◆ Exercise details
Search the material and gather each line with "Myblog" in it.
##### Task material
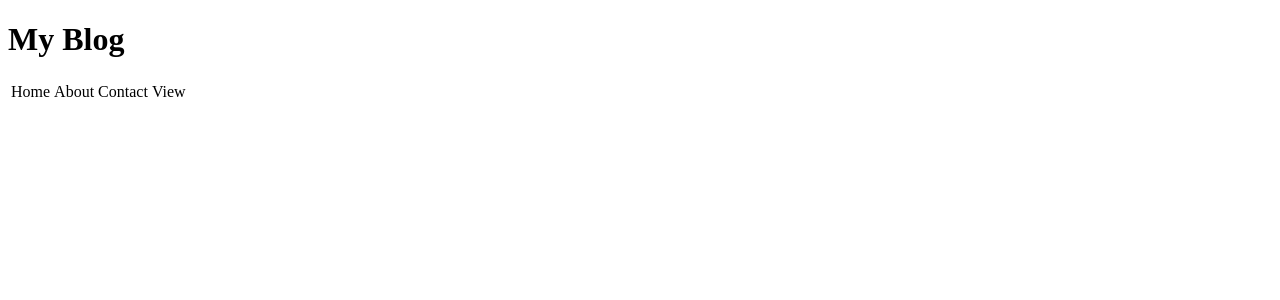
Repository: obusakthi539/Loginform
Page: Myblog.html
These files come from the project's save history. The page is drawn as it stood at one moment and after the next save; the edit follows.
The browser window is 1280 px wide. The pictures show the whole page.

Above is the page before, as saved 2025-01-12 12:28:13.

After the next save:
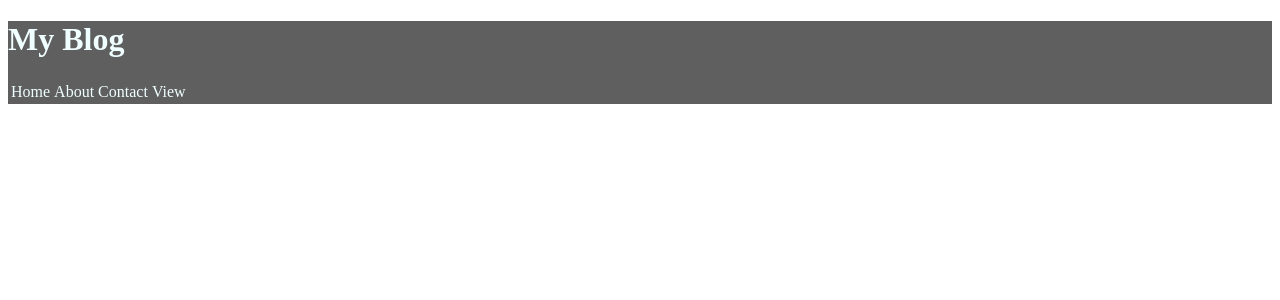
Saved 60 s later.
--- a/Myblog.html
+++ b/Myblog.html
@@ -5,7 +5,7 @@
     <meta name="viewport" content="width=device-width, initial-scale=1.0">
     <title>Document</title>
     <style>
-        .a{
+        .a1{
             background-color: rgba(0, 0, 0, 0.626);
             color: azure;
         }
##########
◆ Answer box
Page: Myblog.html
--- a/Myblog.html
+++ b/Myblog.html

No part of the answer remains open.